August's weather turned out to be very much like July's - dry in the first half of the month and more unsettled in the second.
Nigel and Lisa were my first clients of the month; they were visiting from Australia and decided to have their first go at fly fishing. As usual with these sessions: we spent the morning looking at tackle, casting and flies etc. and the afternoon fishing. The river didn't perform the way I'd have liked for them, but they both cast and fished well and they did manage a few fish, albeit small ones.
Lisa with her first English brown trout
The rivers were up slightly for Ian's visit (above and below) so we headed up one of our smaller streams to look at a bit of upstream nymphing. Many of today's anglers tend to lean more towards the modern trends of nymphing, such as: French, Czech and Spanish nymphing, but - in my opinion - there is still room for the more traditional method of upstream nymphing. Although I do tend to practice the modern methods more and more nowadays, the old ways have served me very well over the years and still do on occasions and in certain types of water. It was the old way that Ian and I looked at on his day; fan casting ahead of us to cover any likely spots as we worked upstream and watching the tip of the fly line for indication of an offer. It worked well for Ian and he managed a number of fish throughout the session.
It was back to a modern method for me after Ian and I finished our session on the small streams. I only had an hour, so I dropped back to the main river for a short tea-time stint. I was going to have to fish the nymph if I was to have any chance of a fish at that time of day, so I turned to my 10' 3 weight, the French leader and a pair of nymphs. Fishing a mix of The French and Czech styles in any likely looking pots and seams helped to account for a few nice fish - including the one above - before I had to call it a day and head home to prepare for the following days guiding.
Molly with a nice Brown Trout on her first visit to Eden
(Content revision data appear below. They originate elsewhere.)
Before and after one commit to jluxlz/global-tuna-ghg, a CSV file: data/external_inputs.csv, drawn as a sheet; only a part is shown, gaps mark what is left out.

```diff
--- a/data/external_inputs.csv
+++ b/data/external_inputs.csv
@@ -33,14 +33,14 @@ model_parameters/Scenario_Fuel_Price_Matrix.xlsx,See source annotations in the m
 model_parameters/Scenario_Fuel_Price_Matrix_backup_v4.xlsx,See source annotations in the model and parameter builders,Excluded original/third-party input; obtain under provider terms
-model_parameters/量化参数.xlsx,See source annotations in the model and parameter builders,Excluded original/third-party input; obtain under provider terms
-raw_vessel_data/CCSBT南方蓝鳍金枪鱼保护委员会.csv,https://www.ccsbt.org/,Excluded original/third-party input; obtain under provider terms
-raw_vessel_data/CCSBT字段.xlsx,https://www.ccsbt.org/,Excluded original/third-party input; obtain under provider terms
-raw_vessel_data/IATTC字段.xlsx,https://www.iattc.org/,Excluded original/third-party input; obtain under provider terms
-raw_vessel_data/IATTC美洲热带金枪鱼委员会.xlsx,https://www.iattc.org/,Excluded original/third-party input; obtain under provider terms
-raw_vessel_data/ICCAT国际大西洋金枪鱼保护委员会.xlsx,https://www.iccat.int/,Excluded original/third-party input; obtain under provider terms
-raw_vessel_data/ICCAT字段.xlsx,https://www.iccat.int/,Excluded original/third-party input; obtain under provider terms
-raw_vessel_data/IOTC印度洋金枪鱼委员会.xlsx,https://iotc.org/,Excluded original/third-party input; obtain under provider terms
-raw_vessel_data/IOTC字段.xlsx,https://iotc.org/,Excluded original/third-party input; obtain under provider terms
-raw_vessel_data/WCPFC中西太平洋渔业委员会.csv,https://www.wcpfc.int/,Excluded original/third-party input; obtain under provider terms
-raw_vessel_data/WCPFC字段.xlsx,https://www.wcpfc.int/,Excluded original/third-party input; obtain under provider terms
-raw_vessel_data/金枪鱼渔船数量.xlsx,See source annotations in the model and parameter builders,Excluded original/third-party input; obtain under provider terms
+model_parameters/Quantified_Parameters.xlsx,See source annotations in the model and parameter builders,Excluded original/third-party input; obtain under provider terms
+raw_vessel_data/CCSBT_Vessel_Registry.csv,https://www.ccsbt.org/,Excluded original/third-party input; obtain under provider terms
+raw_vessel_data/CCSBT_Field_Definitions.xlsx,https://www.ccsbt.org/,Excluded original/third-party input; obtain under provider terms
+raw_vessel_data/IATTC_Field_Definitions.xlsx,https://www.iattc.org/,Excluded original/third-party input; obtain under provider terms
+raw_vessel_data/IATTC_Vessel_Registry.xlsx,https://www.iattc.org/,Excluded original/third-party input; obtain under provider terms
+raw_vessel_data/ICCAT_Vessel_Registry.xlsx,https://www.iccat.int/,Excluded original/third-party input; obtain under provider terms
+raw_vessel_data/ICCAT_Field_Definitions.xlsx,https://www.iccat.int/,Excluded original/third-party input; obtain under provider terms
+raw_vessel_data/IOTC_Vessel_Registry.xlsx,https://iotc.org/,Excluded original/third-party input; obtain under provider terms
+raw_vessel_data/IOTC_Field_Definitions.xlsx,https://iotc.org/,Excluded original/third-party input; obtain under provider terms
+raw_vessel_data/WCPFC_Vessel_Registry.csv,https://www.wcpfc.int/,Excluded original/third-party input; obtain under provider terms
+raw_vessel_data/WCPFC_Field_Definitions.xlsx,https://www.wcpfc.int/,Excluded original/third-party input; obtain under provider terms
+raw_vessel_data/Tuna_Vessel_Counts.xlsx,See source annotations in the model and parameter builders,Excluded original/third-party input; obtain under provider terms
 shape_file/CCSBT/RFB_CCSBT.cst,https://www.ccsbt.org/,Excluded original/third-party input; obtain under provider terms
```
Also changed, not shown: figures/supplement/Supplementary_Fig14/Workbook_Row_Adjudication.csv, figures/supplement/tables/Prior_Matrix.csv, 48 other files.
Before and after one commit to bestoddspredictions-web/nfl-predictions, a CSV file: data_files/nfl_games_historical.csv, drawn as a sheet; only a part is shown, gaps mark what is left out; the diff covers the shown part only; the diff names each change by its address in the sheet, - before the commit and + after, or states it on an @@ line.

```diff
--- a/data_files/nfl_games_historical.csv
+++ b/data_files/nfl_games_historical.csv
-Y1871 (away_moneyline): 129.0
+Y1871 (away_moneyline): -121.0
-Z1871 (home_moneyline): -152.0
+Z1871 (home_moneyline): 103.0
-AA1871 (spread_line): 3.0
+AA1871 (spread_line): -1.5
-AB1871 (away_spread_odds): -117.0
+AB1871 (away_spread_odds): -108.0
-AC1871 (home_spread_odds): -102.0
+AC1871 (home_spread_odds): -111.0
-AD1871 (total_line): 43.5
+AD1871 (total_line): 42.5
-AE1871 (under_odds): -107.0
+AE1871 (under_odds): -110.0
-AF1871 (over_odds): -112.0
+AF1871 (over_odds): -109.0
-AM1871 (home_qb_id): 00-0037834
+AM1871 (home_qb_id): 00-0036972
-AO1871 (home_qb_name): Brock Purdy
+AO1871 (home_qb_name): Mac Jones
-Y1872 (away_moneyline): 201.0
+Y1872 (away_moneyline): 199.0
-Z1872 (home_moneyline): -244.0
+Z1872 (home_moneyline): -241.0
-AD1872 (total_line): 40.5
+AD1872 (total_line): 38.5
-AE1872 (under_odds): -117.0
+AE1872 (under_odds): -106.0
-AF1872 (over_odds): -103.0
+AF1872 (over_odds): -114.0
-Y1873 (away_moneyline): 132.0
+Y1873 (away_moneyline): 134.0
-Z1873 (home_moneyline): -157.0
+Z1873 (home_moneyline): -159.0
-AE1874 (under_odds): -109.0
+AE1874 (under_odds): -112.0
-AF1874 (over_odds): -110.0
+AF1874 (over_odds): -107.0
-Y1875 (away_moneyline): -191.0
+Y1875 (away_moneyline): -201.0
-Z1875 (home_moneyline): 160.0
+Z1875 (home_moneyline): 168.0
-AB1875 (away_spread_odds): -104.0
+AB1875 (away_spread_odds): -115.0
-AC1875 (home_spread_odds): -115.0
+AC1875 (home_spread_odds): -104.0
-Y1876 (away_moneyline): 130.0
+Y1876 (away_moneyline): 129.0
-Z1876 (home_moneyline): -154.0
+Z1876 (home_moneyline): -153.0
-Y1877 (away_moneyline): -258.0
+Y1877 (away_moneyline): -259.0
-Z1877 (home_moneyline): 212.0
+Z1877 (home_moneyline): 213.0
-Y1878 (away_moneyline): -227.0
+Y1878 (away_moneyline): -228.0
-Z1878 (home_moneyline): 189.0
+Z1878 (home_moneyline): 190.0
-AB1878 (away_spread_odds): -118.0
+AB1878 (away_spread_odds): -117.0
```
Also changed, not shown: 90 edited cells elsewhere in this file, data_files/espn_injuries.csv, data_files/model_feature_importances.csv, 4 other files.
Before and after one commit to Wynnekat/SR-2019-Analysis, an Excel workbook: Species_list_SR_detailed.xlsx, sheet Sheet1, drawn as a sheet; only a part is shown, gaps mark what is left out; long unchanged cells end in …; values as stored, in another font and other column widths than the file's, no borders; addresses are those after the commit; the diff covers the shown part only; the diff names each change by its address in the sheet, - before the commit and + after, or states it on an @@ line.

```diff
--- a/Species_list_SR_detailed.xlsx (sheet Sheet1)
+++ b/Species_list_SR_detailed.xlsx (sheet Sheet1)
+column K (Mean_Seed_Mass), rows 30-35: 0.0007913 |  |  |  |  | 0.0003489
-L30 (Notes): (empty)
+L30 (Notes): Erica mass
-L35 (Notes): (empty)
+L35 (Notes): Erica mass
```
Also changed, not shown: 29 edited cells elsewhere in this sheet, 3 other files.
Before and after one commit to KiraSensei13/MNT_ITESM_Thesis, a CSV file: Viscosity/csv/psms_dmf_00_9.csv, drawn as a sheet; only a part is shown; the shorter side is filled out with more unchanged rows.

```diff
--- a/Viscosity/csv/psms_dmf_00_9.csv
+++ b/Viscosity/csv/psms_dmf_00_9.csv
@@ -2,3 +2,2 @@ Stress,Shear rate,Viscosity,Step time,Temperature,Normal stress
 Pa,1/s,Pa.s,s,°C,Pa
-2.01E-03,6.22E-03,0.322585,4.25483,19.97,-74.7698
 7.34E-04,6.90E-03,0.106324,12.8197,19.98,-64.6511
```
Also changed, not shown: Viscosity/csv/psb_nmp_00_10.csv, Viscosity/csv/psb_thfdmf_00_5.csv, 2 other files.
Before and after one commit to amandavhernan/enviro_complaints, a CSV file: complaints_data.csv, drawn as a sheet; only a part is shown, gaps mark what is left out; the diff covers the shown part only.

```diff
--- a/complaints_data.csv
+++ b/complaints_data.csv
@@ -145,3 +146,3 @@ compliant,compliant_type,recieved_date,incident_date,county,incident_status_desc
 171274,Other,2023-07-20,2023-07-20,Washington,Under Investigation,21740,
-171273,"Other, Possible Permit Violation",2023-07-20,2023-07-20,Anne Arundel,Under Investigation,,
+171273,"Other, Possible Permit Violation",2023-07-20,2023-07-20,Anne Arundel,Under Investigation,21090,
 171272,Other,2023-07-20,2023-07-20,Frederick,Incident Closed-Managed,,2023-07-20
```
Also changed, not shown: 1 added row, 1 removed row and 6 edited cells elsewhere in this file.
Molly and Russ were visiting the UK from Seattle and called in for their first taste of Eden. Overnight rain had coloured the rivers slightly and I guess that the drop in water temperature had slowed the fish a touch, as they appeared to show no interest in any fly on the surface. So I introduced Russ and Molly to a pretty reliable old favourite 'North Country spiders'. Fished across and down, they're a great way to search our larger Northern rivers. A team consisting of two spiders and a nymph served them well and they caught and missed a few fish throughout their day.
The unsettled weather continued through the second half of August, but luckily, it didn't affect the fishing too much. The rivers were carrying a touch of colour on most of my outings, but remained fishable. Dry fly sport was poor for me and the nymph dominated - but anyone that knows me will know that I don't mind that, as I've always loved my nymph fishing. It was great to see a few Grayling turning up in catches too. Hopefully, this is a positive indication for the Grayling fishing through the winter. I remember decent numbers of Grayling showing up in catches during the final six weeks of the 2013 season and the Grayling fishing was quite good over the following months....
Below are a few of the fish caught and released over the last couple of weeks in August: